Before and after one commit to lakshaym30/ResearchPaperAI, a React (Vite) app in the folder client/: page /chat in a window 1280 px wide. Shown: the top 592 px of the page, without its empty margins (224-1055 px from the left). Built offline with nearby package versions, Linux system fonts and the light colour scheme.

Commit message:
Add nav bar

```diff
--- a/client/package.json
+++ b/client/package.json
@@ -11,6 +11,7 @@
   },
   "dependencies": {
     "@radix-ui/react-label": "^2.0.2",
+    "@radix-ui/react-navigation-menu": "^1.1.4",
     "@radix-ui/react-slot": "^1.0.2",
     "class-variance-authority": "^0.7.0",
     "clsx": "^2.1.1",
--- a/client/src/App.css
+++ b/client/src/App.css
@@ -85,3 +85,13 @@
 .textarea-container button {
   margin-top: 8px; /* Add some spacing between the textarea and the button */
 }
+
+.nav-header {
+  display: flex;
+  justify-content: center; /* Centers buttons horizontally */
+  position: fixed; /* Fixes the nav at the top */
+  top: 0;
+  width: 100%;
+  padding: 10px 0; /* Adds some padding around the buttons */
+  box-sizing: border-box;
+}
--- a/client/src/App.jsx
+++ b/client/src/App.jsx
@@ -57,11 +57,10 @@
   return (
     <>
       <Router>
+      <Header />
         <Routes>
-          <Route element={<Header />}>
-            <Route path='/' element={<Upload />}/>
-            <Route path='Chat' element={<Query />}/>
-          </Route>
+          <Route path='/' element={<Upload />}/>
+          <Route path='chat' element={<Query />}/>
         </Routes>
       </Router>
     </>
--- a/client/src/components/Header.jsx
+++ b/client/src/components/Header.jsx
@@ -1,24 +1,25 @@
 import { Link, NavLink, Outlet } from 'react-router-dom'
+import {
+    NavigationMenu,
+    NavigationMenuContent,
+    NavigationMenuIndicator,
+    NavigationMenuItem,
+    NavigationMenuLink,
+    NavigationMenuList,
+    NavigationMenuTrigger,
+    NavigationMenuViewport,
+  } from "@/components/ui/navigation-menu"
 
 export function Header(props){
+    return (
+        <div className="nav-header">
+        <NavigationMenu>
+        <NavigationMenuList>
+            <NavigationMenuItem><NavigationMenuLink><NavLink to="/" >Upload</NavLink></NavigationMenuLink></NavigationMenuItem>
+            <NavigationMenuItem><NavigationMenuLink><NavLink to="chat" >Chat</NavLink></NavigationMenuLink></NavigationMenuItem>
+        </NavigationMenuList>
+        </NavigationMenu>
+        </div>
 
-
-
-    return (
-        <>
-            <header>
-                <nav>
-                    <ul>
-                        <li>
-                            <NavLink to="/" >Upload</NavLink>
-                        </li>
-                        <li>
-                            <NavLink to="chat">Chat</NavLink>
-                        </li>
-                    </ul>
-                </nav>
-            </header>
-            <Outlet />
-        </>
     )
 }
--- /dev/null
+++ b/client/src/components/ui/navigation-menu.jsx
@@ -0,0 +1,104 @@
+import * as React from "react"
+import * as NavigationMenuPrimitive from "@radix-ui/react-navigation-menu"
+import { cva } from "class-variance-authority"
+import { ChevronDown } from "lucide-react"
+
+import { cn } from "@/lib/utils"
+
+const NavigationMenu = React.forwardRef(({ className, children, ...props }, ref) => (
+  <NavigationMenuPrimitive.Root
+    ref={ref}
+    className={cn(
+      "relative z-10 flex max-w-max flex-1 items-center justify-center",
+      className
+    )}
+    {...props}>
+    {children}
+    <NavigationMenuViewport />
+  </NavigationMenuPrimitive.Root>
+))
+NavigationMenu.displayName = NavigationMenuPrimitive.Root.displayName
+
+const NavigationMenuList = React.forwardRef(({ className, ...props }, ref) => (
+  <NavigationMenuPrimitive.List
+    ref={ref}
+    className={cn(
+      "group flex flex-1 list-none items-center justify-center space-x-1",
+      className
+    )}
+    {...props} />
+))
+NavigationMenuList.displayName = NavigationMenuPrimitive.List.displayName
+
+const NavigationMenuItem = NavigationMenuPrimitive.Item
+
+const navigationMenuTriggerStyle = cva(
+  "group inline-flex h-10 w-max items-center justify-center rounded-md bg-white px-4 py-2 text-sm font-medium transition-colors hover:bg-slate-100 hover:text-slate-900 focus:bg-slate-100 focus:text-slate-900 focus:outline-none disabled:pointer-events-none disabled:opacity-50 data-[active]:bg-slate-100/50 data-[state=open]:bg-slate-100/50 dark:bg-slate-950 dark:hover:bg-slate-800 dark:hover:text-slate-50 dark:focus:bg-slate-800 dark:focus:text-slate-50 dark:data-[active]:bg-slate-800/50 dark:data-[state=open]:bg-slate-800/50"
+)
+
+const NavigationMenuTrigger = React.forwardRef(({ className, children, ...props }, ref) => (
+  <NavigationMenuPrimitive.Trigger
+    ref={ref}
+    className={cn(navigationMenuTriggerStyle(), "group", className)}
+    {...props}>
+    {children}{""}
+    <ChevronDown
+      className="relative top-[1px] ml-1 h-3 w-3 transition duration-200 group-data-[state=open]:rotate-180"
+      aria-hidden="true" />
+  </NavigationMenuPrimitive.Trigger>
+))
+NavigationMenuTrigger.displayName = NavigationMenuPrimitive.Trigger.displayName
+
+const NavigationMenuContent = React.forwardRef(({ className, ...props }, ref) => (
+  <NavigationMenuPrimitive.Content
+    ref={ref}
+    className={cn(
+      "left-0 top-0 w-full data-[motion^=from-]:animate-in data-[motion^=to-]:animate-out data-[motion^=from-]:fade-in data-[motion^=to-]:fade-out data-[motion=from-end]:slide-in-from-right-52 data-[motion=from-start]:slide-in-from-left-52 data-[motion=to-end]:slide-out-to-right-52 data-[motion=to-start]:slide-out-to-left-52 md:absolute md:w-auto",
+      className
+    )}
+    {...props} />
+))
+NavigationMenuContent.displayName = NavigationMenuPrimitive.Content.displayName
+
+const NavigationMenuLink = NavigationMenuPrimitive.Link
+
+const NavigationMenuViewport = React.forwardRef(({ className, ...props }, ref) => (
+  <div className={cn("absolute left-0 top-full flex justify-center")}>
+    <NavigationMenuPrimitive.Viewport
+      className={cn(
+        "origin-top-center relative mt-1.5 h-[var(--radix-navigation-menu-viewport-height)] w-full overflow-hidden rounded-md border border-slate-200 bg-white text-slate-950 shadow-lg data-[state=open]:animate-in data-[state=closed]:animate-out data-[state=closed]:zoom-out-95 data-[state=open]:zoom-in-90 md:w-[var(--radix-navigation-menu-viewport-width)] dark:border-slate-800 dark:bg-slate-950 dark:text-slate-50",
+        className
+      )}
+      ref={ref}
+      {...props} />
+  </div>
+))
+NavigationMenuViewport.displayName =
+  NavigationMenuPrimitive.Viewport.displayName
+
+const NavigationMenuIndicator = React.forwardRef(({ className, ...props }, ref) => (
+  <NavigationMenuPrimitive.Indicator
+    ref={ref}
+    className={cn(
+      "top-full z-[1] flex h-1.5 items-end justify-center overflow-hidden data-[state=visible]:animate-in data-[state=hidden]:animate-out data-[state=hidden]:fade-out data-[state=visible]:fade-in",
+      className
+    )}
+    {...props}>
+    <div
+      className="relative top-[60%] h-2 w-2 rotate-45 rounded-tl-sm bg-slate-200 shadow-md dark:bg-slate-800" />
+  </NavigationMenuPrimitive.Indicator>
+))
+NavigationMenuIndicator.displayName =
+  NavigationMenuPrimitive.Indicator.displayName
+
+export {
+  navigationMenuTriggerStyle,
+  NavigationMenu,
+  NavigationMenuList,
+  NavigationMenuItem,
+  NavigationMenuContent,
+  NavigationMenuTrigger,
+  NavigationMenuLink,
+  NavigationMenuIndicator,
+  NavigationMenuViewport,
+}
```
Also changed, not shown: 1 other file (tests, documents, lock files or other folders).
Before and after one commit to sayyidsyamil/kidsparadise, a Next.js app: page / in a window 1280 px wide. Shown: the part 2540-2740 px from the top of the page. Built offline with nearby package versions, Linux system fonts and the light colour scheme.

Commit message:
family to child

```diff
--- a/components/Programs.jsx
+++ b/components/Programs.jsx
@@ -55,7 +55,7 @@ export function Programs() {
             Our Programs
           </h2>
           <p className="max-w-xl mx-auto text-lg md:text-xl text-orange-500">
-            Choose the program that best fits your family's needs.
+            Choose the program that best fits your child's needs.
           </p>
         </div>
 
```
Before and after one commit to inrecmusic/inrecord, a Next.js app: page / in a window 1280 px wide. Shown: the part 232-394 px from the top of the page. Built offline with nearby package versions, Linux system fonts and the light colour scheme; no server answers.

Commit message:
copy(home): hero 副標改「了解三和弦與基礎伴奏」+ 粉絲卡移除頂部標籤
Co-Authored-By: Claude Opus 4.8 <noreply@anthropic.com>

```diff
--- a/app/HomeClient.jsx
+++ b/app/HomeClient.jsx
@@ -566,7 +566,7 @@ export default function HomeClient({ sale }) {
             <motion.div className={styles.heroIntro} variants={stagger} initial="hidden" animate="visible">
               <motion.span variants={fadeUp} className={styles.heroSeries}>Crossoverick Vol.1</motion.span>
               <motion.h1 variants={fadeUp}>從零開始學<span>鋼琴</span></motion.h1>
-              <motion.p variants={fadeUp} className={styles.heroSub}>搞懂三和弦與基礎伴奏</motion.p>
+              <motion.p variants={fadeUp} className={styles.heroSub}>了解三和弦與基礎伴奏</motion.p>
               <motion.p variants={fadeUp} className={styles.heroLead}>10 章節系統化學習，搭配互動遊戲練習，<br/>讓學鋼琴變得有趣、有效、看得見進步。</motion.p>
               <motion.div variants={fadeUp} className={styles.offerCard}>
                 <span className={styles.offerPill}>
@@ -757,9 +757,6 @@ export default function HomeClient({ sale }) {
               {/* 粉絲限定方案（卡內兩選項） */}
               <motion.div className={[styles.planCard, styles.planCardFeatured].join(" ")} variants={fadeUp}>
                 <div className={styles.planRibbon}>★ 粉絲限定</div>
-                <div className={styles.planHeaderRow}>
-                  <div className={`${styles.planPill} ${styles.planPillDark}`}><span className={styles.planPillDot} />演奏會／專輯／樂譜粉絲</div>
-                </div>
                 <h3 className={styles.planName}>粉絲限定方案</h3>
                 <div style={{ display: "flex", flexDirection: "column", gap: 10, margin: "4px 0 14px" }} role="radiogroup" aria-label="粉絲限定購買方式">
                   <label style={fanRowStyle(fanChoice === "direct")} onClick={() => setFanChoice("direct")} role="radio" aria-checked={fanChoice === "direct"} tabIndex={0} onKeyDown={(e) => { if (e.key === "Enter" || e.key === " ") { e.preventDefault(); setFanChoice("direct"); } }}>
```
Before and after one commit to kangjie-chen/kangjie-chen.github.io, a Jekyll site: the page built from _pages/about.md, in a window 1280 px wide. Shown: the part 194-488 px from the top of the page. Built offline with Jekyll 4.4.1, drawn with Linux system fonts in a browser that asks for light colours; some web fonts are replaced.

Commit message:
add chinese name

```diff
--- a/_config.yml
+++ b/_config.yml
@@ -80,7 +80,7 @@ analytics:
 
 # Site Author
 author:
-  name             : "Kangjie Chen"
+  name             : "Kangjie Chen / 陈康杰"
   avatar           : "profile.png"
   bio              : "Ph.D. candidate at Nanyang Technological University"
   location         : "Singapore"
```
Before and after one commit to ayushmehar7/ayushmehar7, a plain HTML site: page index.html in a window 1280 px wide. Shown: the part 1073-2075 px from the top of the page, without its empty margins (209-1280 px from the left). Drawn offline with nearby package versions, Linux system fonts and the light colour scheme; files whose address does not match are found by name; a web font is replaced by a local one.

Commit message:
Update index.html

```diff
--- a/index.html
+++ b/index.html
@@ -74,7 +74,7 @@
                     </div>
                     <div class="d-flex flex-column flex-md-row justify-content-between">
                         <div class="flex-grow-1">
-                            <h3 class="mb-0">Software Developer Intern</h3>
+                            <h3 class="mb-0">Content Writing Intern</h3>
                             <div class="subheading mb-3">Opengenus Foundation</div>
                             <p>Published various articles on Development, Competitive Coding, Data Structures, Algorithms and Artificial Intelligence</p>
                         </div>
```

* YOUR INSTRUCTIONS
Pull every line containing the string "some" out of the data above and copy it.

* ANSWER TO THE PROBLEM
   margin-top: 8px; /* Add some spacing between the textarea and the button */
+  padding: 10px 0; /* Adds some padding around the buttons */
Before and after one commit to kangjie-chen/kangjie-chen.github.io, a Jekyll site: the page built from _pages/about.md, in a window 1280 px wide. Shown: the part 194-488 px from the top of the page. Built offline with Jekyll 4.4.1, drawn with Linux system fonts in a browser that asks for light colours; some web fonts are replaced.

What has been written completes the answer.